PROBLEM STATEMENT: Without the images, write out the entries word for word.

GIVEN DATA:

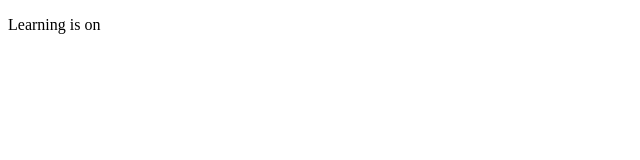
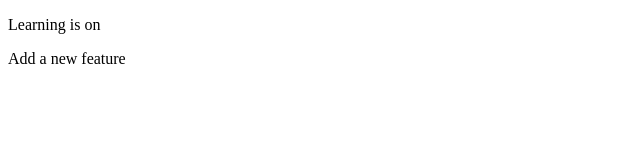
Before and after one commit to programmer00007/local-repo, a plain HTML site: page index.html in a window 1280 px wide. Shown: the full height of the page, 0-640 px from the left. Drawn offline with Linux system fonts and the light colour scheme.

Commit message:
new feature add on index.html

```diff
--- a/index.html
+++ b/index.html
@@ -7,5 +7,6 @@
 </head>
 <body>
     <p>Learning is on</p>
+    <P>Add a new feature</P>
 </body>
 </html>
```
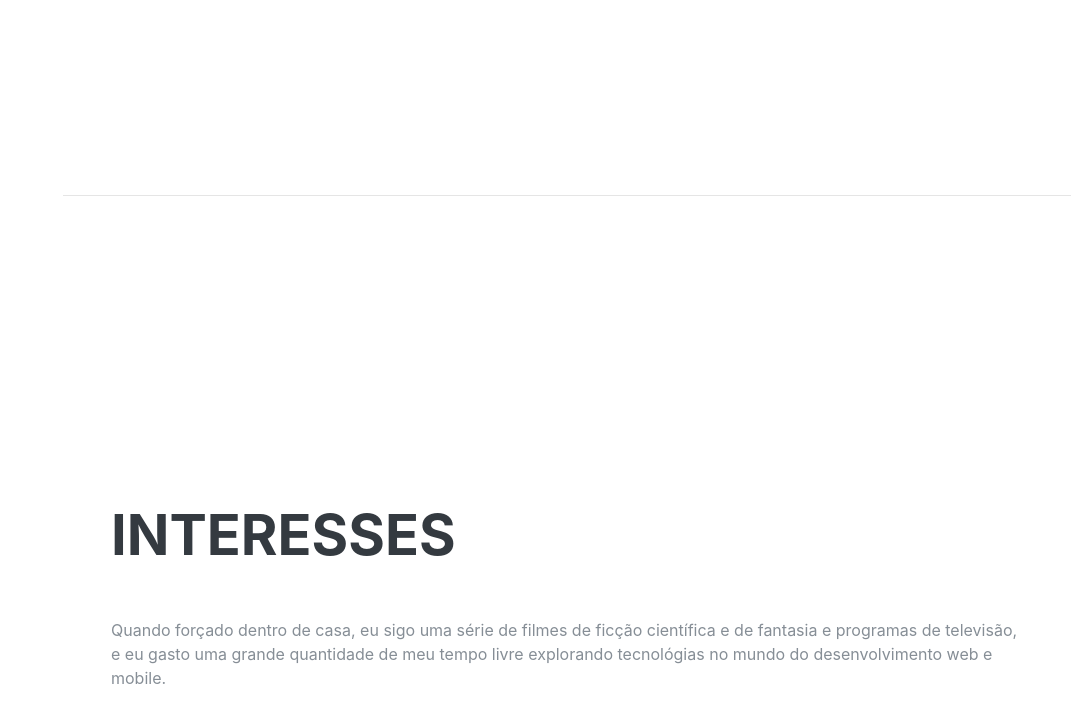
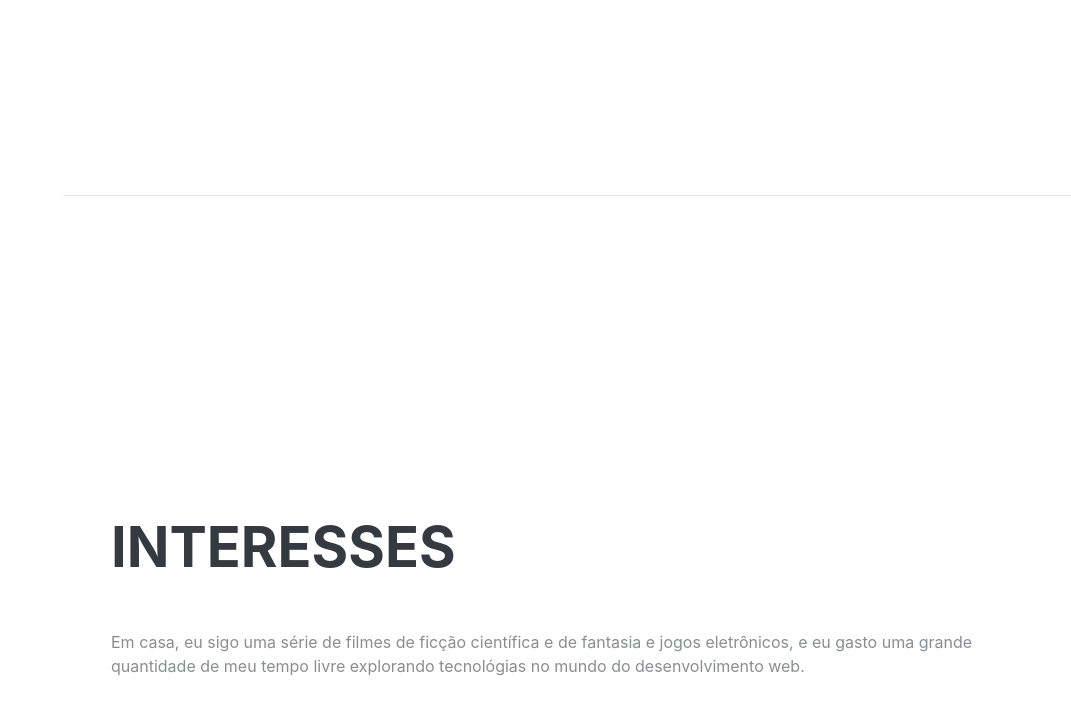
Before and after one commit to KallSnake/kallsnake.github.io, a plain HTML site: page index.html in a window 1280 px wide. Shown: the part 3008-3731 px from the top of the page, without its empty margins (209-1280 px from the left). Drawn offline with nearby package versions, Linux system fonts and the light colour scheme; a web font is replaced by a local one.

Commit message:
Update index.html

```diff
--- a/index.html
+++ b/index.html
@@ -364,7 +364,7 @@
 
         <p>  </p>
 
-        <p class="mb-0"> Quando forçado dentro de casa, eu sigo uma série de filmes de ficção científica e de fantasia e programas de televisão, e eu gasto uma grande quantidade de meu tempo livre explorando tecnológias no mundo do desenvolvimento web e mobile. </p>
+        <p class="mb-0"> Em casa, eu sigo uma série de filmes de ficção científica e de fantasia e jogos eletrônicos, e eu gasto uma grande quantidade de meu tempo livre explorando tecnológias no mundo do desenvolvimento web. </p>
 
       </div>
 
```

RESPONSE TO THE TASK:
Before and after one commit to programmer00007/local-repo, a plain HTML site: page index.html in a window 1280 px wide. Shown: the full height of the page, 0-640 px from the left. Drawn offline with Linux system fonts and the light colour scheme.

Commit message:
new feature add on index.html

```diff
--- a/index.html
+++ b/index.html
@@ -7,5 +7,6 @@
 </head>
 <body>
     <p>Learning is on</p>
+    <P>Add a new feature</P>
 </body>
 </html>
```
Before and after one commit to KallSnake/kallsnake.github.io, a plain HTML site: page index.html in a window 1280 px wide. Shown: the part 3008-3731 px from the top of the page, without its empty margins (209-1280 px from the left). Drawn offline with nearby package versions, Linux system fonts and the light colour scheme; a web font is replaced by a local one.

Commit message:
Update index.html

```diff
--- a/index.html
+++ b/index.html
@@ -364,7 +364,7 @@
 
         <p>  </p>
 
-        <p class="mb-0"> Quando forçado dentro de casa, eu sigo uma série de filmes de ficção científica e de fantasia e programas de televisão, e eu gasto uma grande quantidade de meu tempo livre explorando tecnológias no mundo do desenvolvimento web e mobile. </p>
+        <p class="mb-0"> Em casa, eu sigo uma série de filmes de ficção científica e de fantasia e jogos eletrônicos, e eu gasto uma grande quantidade de meu tempo livre explorando tecnológias no mundo do desenvolvimento web. </p>
 
       </div>
 
```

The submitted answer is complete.